‘You meet your brother. He is a stranger.’ And he asks: what can the forms of poetry do? What wounds are inflicted, spaces guarded by the sonnet’s chain rhymes, the concrete poem? Is the poem a wall or a door? What mirror can it hold up to magistrates and snipers, or prisoners and ghosts?

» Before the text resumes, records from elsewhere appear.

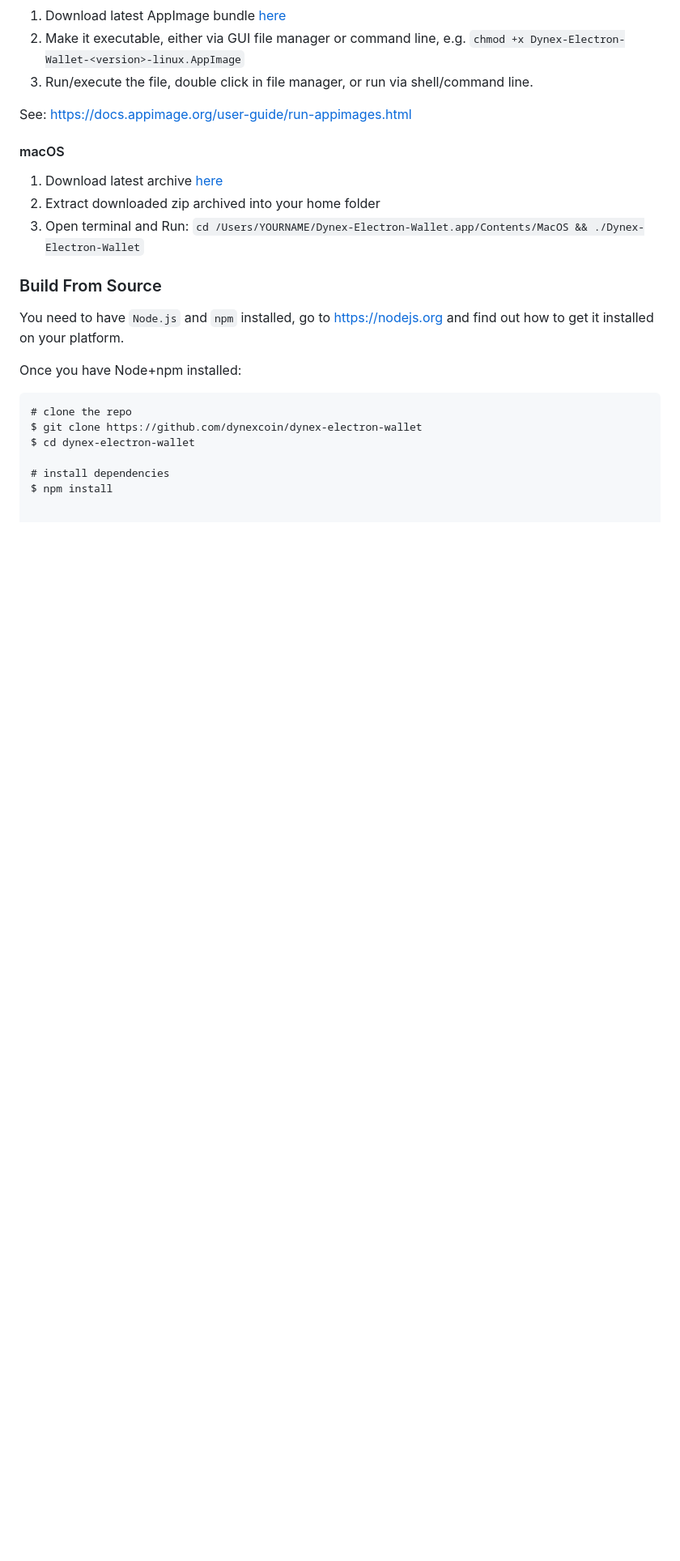
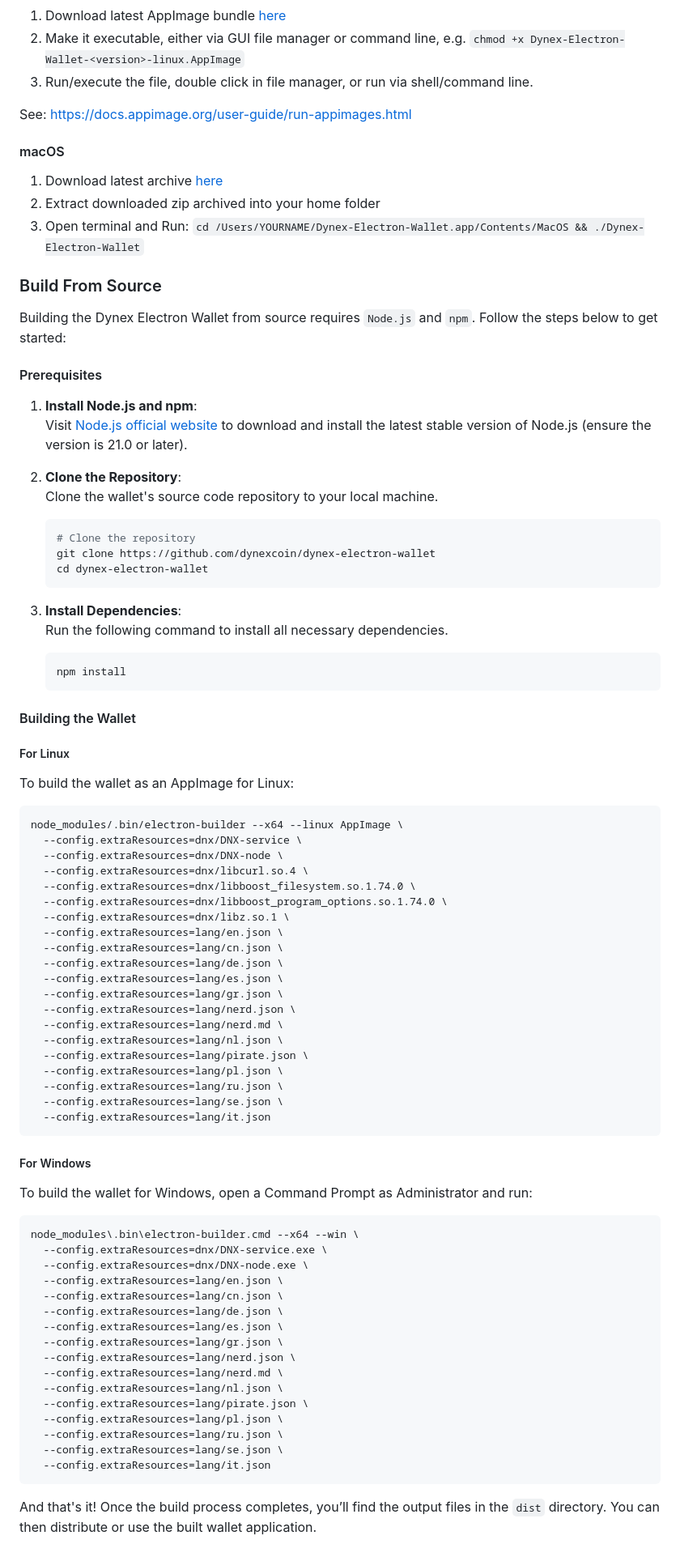
Before and after one commit to dynexcoin/dynex-electron-wallet, a Markdown page: README.md, the part around the change. Shown at 81% size. Drawn GitHub-style; blank space fills up the shorter version.

Commit message:
Update README.md
Update to README.md for build instructions from SOURCE

````diff
--- a/README.md
+++ b/README.md
@@ -100,13 +100,73 @@ See: https://docs.appimage.org/user-guide/run-appimages.html
 3. Open terminal and Run: `cd /Users/YOURNAME/Dynex-Electron-Wallet.app/Contents/MacOS && ./Dynex-Electron-Wallet`
 
 ### Build From Source
-You need to have `Node.js` and `npm` installed, go to https://nodejs.org and find out how to get it installed on your platform.
 
-Once you have Node+npm installed:
+Building the Dynex Electron Wallet from source requires `Node.js` and `npm`. Follow the steps below to get started:
+
+#### Prerequisites
+1. **Install Node.js and npm**:
+   Visit [Node.js official website](https://nodejs.org) to download and install the latest stable version of Node.js (ensure the version is 21.0 or later).
+
+2. **Clone the Repository**:
+   Clone the wallet's source code repository to your local machine.
+   ```bash
+   # Clone the repository
+   git clone https://github.com/dynexcoin/dynex-electron-wallet
+   cd dynex-electron-wallet
+   ```
+
+3. **Install Dependencies**:
+   Run the following command to install all necessary dependencies.
+   ```bash
+   npm install
+   ```
+
+#### Building the Wallet
+
+##### For Linux
+To build the wallet as an AppImage for Linux:
+```bash
+node_modules/.bin/electron-builder --x64 --linux AppImage \
+  --config.extraResources=dnx/DNX-service \
+  --config.extraResources=dnx/DNX-node \
+  --config.extraResources=dnx/libcurl.so.4 \
+  --config.extraResources=dnx/libboost_filesystem.so.1.74.0 \
+  --config.extraResources=dnx/libboost_program_options.so.1.74.0 \
+  --config.extraResources=dnx/libz.so.1 \
+  --config.extraResources=lang/en.json \
+  --config.extraResources=lang/cn.json \
+  --config.extraResources=lang/de.json \
+  --config.extraResources=lang/es.json \
+  --config.extraResources=lang/gr.json \
+  --config.extraResources=lang/nerd.json \
+  --config.extraResources=lang/nerd.md \
+  --config.extraResources=lang/nl.json \
+  --config.extraResources=lang/pirate.json \
+  --config.extraResources=lang/pl.json \
+  --config.extraResources=lang/ru.json \
+  --config.extraResources=lang/se.json \
+  --config.extraResources=lang/it.json
 ```
-# clone the repo
-$ git clone https://github.com/dynexcoin/dynex-electron-wallet
-$ cd dynex-electron-wallet
 
-# install dependencies
-$ npm install
+##### For Windows
+To build the wallet for Windows, open a Command Prompt as Administrator and run:
+```bash
+node_modules\.bin\electron-builder.cmd --x64 --win \
+  --config.extraResources=dnx/DNX-service.exe \
+  --config.extraResources=dnx/DNX-node.exe \
+  --config.extraResources=lang/en.json \
+  --config.extraResources=lang/cn.json \
+  --config.extraResources=lang/de.json \
+  --config.extraResources=lang/es.json \
+  --config.extraResources=lang/gr.json \
+  --config.extraResources=lang/nerd.json \
+  --config.extraResources=lang/nerd.md \
+  --config.extraResources=lang/nl.json \
+  --config.extraResources=lang/pirate.json \
+  --config.extraResources=lang/pl.json \
+  --config.extraResources=lang/ru.json \
+  --config.extraResources=lang/se.json \
+  --config.extraResources=lang/it.json
+```
+
+And that's it! Once the build process completes, you’ll find the output files in the `dist` directory. You can then distribute or use the built wallet application.
````
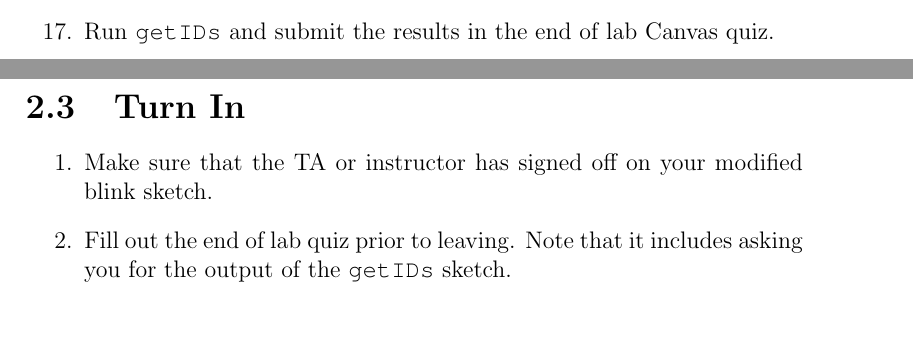
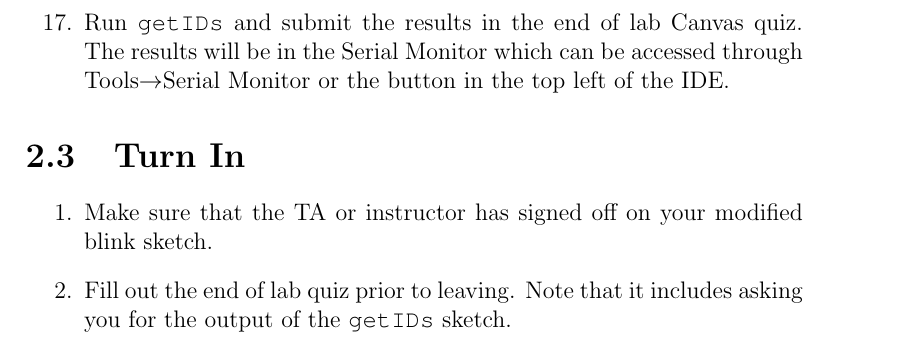
Before and after one commit to semcneil/Fundamentals-of-Microcontrollers-Laboratories, a LaTeX thesis (latex/manual.tex, which reads latex/arduinoStart/arduinoStart.tex): two parts of pages 11 and 12 of 56 before the commit and part of page 12 of 56 after it, the two joined at a grey line, cut so that both start at the same text. Compiled offline with pdfLaTeX.

Commit message:
Added Serial Monitor instructions

```diff
--- a/latex/arduinoStart/arduinoStart.tex
+++ b/latex/arduinoStart/arduinoStart.tex
@@ -105,7 +105,9 @@ is all that needs to be turned in.
         \item Go to Sketch $\rightarrow$ Include Library $\rightarrow$ Manage Libraries
         \item Install the ArduinoECCX08 and OneWireNG libraries
     \end{enumerate}
-    \item Run \lstinline$getIDs$ and submit the results in the end of lab Canvas quiz.
+    \item Run \lstinline$getIDs$ and submit the results in the end of lab Canvas quiz. The results will be
+                in the Serial Monitor which can be accessed through Tools$\rightarrow$Serial Monitor or the
+                button in the top left of the IDE.
 \end{enumerate}
 
 
```
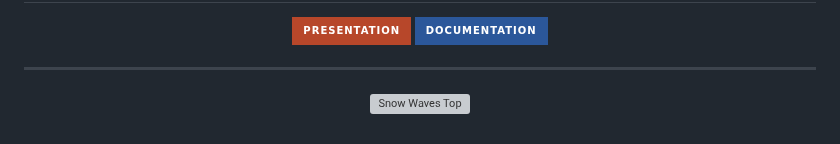
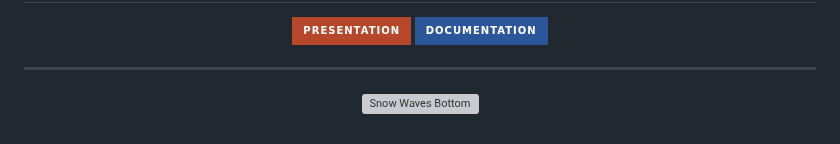
Before and after one commit to ILLalev22/ILLalev22-my-first-repo, a Markdown page: README.md, the part around one of its changes. Drawn GitHub-style; badges without logos; grey boxes are pictures that could not be loaded.

```diff
--- a/README.md
+++ b/README.md
@@ -94,5 +118,5 @@ Email: AAPopova22@codingburgas.bg
 ---
 
 <p align="center">
-  <img src="https://github.com/user-attachments/assets/062bbe4e-a37d-4ec0-944b-b0625bf66966" alt="Snow Waves Top" width="100%" />
+  <img src="https://github.com/user-attachments/assets/062bbe4e-a37d-4ec0-944b-b0625bf66966" alt="Snow Waves Bottom" width="100%" />
 </p>
```
Also changed, not shown: other parts of README.md (+31 -7 lines).
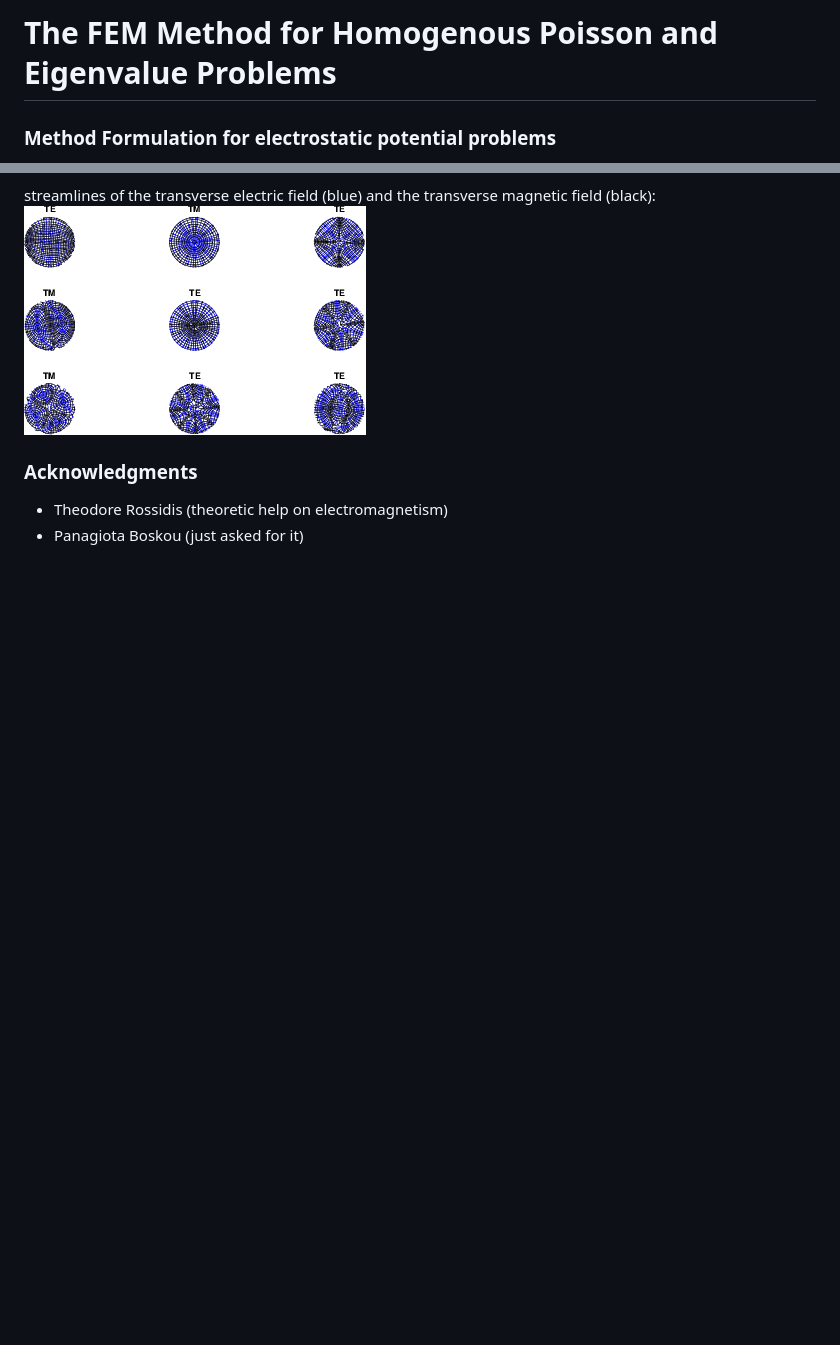
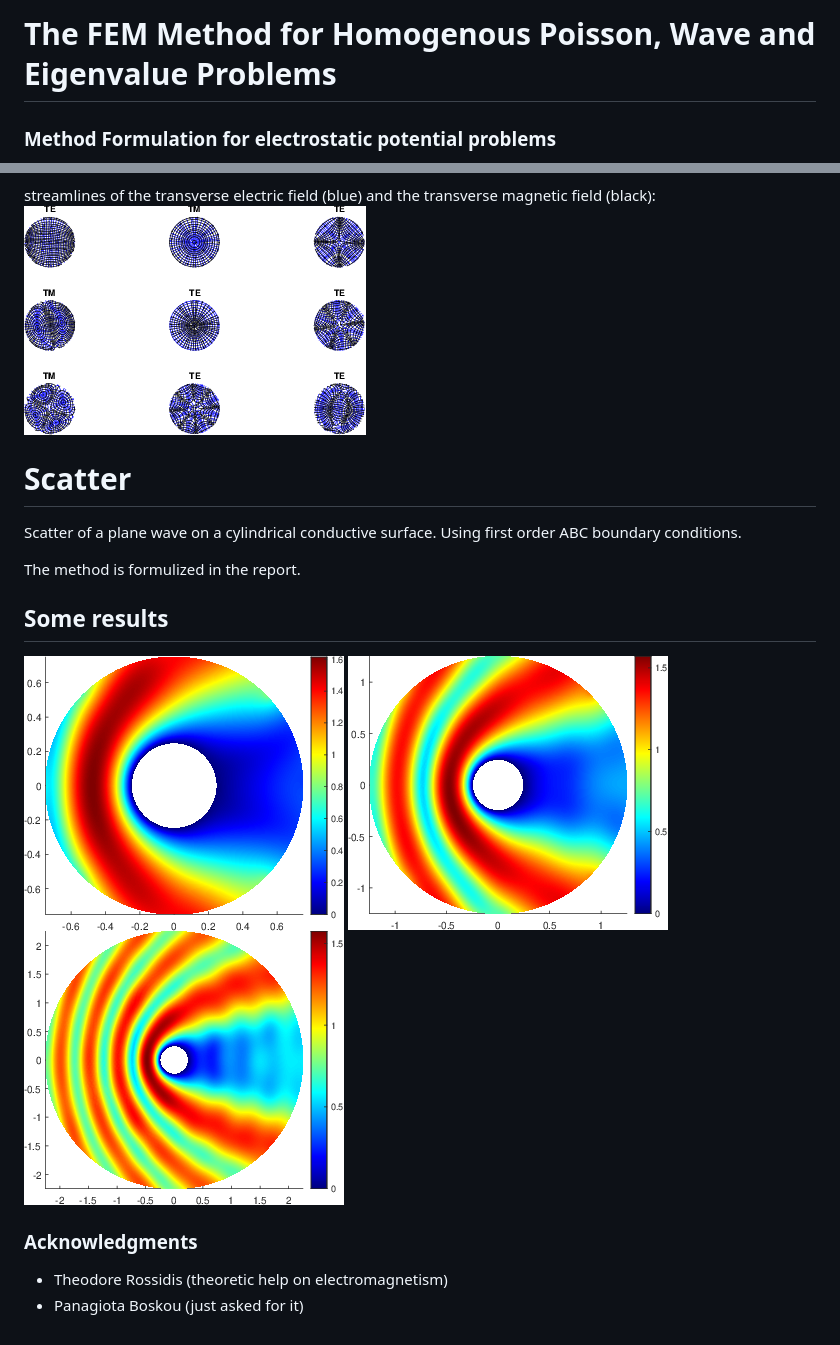
Before and after one commit to frilip/FEM_MATLAB, a Markdown page: README.md, 2 parts joined by grey strips. Rendered like a GitHub page; pictures changed too: plots/scatter_case_1_1.png (added), plots/scatter_case_1_2.png (added), plots/scatter_case_1_3.png (added); blank space fills up the shorter version.

Commit message:
readme scatter

```diff
--- a/README.md
+++ b/README.md
@@ -1,4 +1,4 @@
-# The FEM Method for Homogenous Poisson and Eigenvalue Problems
+# The FEM Method for Homogenous Poisson, Wave and Eigenvalue Problems
 
 ### Method Formulation for electrostatic potential problems
 
@@ -361,6 +361,20 @@ streamlines of the transverse electric field (blue) and the transverse magnetic
 
 
 
+# Scatter
+
+Scatter of a plane wave on a cylindrical conductive surface. Using first order ABC boundary conditions.
+
+The method is formulized in the report.
+
+## Some results
+
+<img src=plots/scatter_case_1_1.png>
+<img src=plots/scatter_case_1_2.png>
+<img src=plots/scatter_case_1_3.png>
+
+
+
 ### Acknowledgments
 - Theodore Rossidis (theoretic help on electromagnetism)
 - Panagiota Boskou (just asked for it)
```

These questions do not have easy answers, least of all in Aida camp, where Steve Willey records some aspects of the living and world-making that is still possible in Palestine. That poems, even ones as careful and alert and resourceful as these, cannot answer such questions is—as Willey knows—the least of it. All the same, his poems keep watch, from Whitechapel to Qalandia. And watching is useless and wrong but it is still a form that love, and poems, can take in this violated world. ‘fold it back into the form that is your / love— / & feel the fragility— / … & incrementally sharpen, blacken the / page—’ like a rubbed-out space, a stolen country, or a sky prepared for stars.